**Data for this exercise**
-----

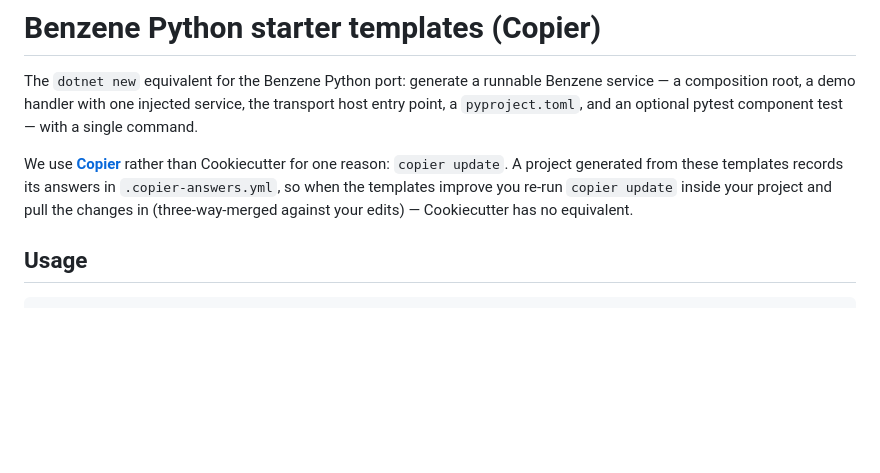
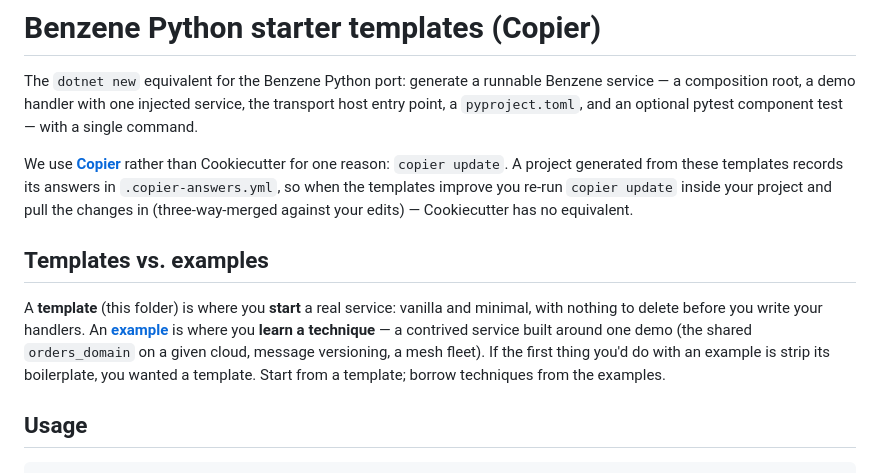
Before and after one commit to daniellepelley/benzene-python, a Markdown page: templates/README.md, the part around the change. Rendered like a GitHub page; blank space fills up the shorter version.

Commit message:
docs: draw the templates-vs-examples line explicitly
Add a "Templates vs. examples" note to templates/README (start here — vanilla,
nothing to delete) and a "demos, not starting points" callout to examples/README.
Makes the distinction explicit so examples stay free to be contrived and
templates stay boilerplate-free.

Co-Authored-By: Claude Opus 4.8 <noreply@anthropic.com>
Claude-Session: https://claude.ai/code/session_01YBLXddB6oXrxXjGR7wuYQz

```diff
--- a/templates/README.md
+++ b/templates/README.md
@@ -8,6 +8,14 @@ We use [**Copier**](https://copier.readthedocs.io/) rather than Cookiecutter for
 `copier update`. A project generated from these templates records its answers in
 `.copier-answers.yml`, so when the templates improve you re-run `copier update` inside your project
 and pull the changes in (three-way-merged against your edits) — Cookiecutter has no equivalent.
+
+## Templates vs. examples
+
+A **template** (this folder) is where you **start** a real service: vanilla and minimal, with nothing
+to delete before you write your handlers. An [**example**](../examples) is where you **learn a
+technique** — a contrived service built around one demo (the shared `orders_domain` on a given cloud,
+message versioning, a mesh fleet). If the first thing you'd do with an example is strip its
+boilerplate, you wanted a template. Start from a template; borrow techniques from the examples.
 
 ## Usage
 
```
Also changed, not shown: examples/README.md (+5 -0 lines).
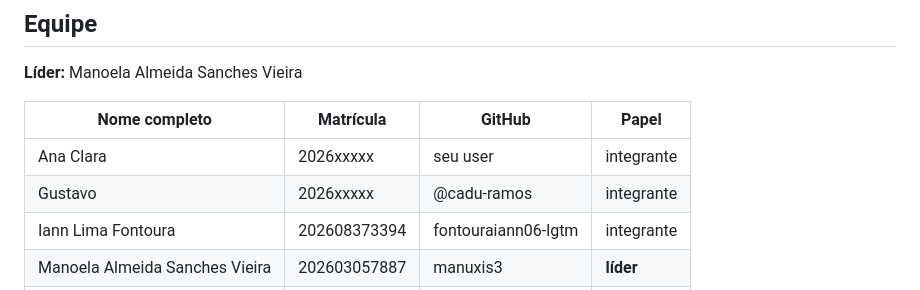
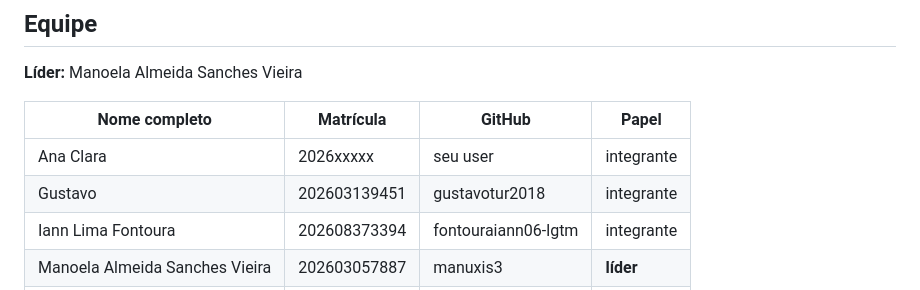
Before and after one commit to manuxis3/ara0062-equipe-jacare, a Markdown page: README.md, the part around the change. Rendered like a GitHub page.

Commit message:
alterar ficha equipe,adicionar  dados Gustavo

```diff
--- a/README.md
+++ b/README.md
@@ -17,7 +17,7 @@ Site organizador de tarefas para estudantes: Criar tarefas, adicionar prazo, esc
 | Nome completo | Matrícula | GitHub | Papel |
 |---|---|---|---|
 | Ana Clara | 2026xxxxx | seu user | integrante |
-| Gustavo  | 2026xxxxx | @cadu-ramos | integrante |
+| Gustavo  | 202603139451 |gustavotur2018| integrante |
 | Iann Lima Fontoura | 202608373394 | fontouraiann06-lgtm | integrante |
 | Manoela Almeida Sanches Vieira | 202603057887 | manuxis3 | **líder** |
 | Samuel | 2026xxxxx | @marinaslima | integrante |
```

-----

**Problem to work on**
Show me each line of the listing above with "README" in it.

**Written answer**
Before and after one commit to daniellepelley/benzene-python, a Markdown page: templates/README.md, the part around the change. Rendered like a GitHub page; blank space fills up the shorter version.
Add a "Templates vs. examples" note to templates/README (start here — vanilla,
nothing to delete) and a "demos, not starting points" callout to examples/README.
--- a/templates/README.md
+++ b/templates/README.md
Also changed, not shown: examples/README.md (+5 -0 lines).
Before and after one commit to manuxis3/ara0062-equipe-jacare, a Markdown page: README.md, the part around the change. Rendered like a GitHub page.
--- a/README.md
+++ b/README.md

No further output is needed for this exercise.